Our orthodoxy in the evangelical church is good, but our orthopraxy is sadly lagging – the people we’re raising up in the faith need more hands-on experience – they can’t be expected to have their act together as we send them. Over time they get the big picture, but in my experience it takes years to break the narcissism off of them. Idealism says, “It shouldn’t be that way,” but it is what it is. I don’t like taking narcissists on STMs and certainly don’t cater to them when I can help it, but there don’t seem to be any other candidates available to me.
Bradley and Daniel, I agree 100% with what you guys are saying — the goal of missions should not ultimately be selfish or, “What am I doing to get out of this?” Ironically enough, when we serve with selfless motives, we end up receiving so much more than if gaining something were our actual goal.
However, the title and context of Seth’s blog post here is not, “What your motives should be on short-term missions.” There are positive things that happen personally in our life during STM whether we seek those things or not. Seth is simply listing some of them. He’s not saying that this is why we do missions. That would be a different post with a different title and intro.
I wonder what a saved, tongue-talking, demon-casting young African boy or girl feels about STMs today? What does s(he) know about missions… short or long term? How many missionaries does s(he) know personally?
If the African church can give God a tithe of tithes of tithes (that’s 10% of 10% of 10%)of their youth in STMs for 3yrs, we’ll bring closure to this commission in record time.
But will they? Why wont they? we keep guessing and ridiculing those going or attempting to, with great sounding teachings. Excuse me please!! Bring me some STMers save or sinners and let’s see what when God steps in to honor simple faith.

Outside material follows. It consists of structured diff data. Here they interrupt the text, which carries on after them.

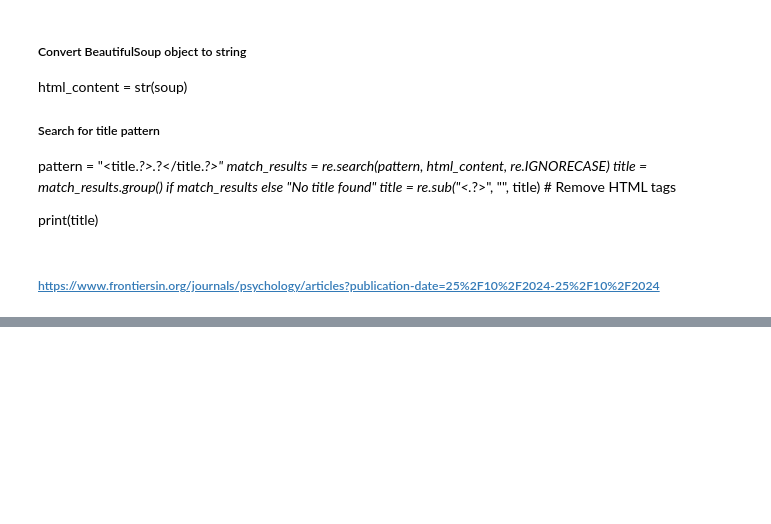
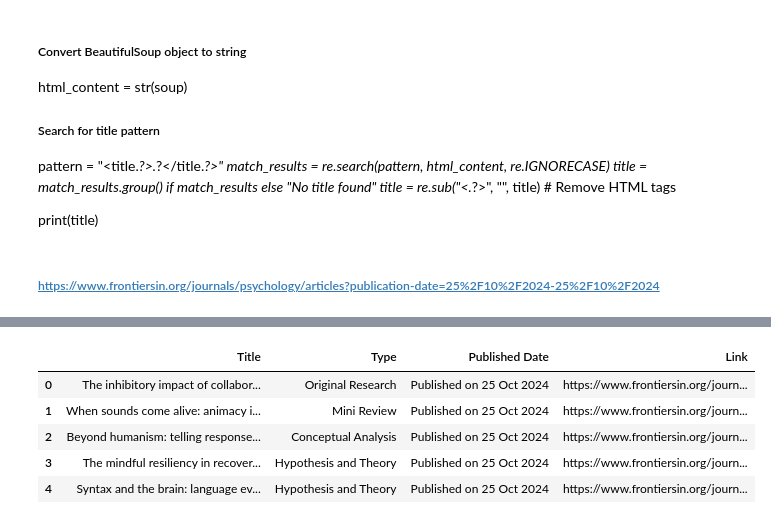
Before and after one commit to hyemin20/TopicModeling, a Jupyter notebook: 1. Data Scrolling.ipynb, the cells around one changed output, grey strips where cells are left out. Cells and saved outputs as stored; diff of their text form; code cells hidden in the pictures; blank space fills up the shorter version.

```diff
--- a/1. Data Scrolling.ipynb
+++ b/1. Data Scrolling.ipynb
@@ -551,0 +249,84 @@ len(df)
+# %%
+# Set up the WebDriver
+driver = webdriver.Chrome()
+
+# Open the page
+base_url = "https://www.frontiersin.org/journals/psychology/articles"
+url = base_url + "?publication-date=01%2F10%2F2024-25%2F10%2F2024"
+driver.get(url)
+
+# Set page zoom to 25%
+driver.execute_script("document.body.style.zoom='25%'")
+
+# Accept cookies if the banner appears
+try:
+    accept_cookies_button = WebDriverWait(driver, 10).until(
+        EC.element_to_be_clickable((By.ID, "onetrust-accept-btn-handler"))
+    )
+    accept_cookies_button.click()
+except:
+    print("No cookie banner detected.")
+
+# Wait for the first article to load
+WebDriverWait(driver, 10).until(
+    EC.presence_of_element_located((By.CLASS_NAME, "CardArticle"))
+)
+
+# Scroll and hover to trigger loading of new articles
+scroll_increment = 200  # Smaller increment for smoother scroll
+scroll_pause_time = 1.5 # Adjusted pause time to simulate user interaction
+max_retries = 8         # Retry limit if no new articles load
+retries = 0
+prev_article_count = 0
+
+# Scroll until all articles are loaded
+actions = ActionChains(driver)
+while retries < max_retries:
+    # Scroll by a small increment
+    driver.execute_script("window.scrollBy(0, arguments[0]);", scroll_increment)
+    time.sleep(scroll_pause_time)
+
+    # Hover over the footer to trigger lazy loading if any exists
+    footer = driver.find_element(By.TAG_NAME, "footer")
+    actions.move_to_element(footer).perform()
+
+    # Check current number of articles loaded
+    html = driver.page_source
+    soup = BeautifulSoup(html, 'html.parser')
+    articles = soup.find_all("article", class_="CardArticle")
+    current_article_count = len(articles)
+
+    # Update retry count based on loaded articles
+    if current_article_count > prev_article_count:
+        prev_article_count = current_article_count
+        retries = 0  # Reset retries if new articles loaded
+    else:
+        retries += 1  # Increment retry count if no new articles load
+
+    print(f"Articles loaded: {current_article_count}, Retries: {retries}")
+
+# Ensure elements are fully loaded
+time.sleep(3)
+
+# Extract article information
+data = []
+for article in articles:
+    title = article.find("h1", class_="CardArticle__title").get_text(strip=True)
+    publish_date = article.find("p", class_="CardArticle__date").get_text(strip=True)
+    article_type = article.find("p", class_="CardArticle__type").get_text(strip=True)
+    link = article.find("a", class_="CardArticle__wrapper")["href"]
+
+    data.append({
+        "Title": title,
+        "Type": article_type,
+        "Published Date": publish_date,
+        "Link": link,
+    })
+
+# Close the driver
+driver.quit()
+
+# Convert to DataFrame and display
+df = pd.DataFrame(data)
+df.head(5)
+# %% [output]
@@ -551,0 +350,6 @@ len(df)
+|  | Title | Type | Published Date | Link |
+| 0 | The inhibitory impact of collabor... | Original Research | Published on 25 Oct 2024 | https://www.frontiersin.org/journ... |
+| 1 | When sounds come alive: animacy i... | Mini Review | Published on 25 Oct 2024 | https://www.frontiersin.org/journ... |
+| 2 | Beyond humanism: telling response... | Conceptual Analysis | Published on 25 Oct 2024 | https://www.frontiersin.org/journ... |
+| 3 | The mindful resiliency in recover... | Hypothesis and Theory | Published on 25 Oct 2024 | https://www.frontiersin.org/journ... |
+| 4 | Syntax and the brain: language ev... | Hypothesis and Theory | Published on 25 Oct 2024 | https://www.frontiersin.org/journ... |
```
Also changed, not shown: parts of 55 cells of this notebook, 2 other files.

Tim, the title of Seth’s article is “6 ways short-term missions change lives”, which led me to think how STMs change the lives of the people ministered to. However, each of the 6 points has “you” or “your” as the focus in the title, which could have the appearance of being self-centered, even narcissistic toward those going. I fully agree that God can (and does) use STMs to change those going, and it may even be the primary purpose God sends them the first time. These points, as I stated earlier, can be (and are) masterfully and graciously brought by God to change us and prepare us for future work. But again, they are not the goal; worship is the goal. That was Christ’s goal in training His disciples, that was the Spirit’s goal in leading the nascent church in Acts, and that must be the church’s goal today.
I honestly think we are all on the same page here. I’m pretty sure we would all agree that Seth’s six points are not the ultimate goals of STMs. So please hear me: I am not disagreeing Seth’s blog. As I said earlier, Seth has made six excellent points – that was not lip service; I meant that. My point is simply to emphasize that we as pastors and teachers have a responsibility to teach/train/disciple those going on STMs that the goal is worship, not simply feeling better about yourself when you return. Will everyone one fully understand that before their first trip? Certainly not; but why not begin teaching them that before they go, reinforce it when they return, and reemphasize it as they go again?
Bradley, point well taken. I saw the intro, “Here are six ways that a short-term mission trip can change your life:” and that’s what I figured that was the context. That’s why it didn’t bother me when his points were “you” and “your.” He didn’t say, “This is why we do STM” or “This is the goal of STM” to introduce the post. The stuff we’re talking about now I think we all agree with, it just wasn’t the point of this post, that’s all. 🙂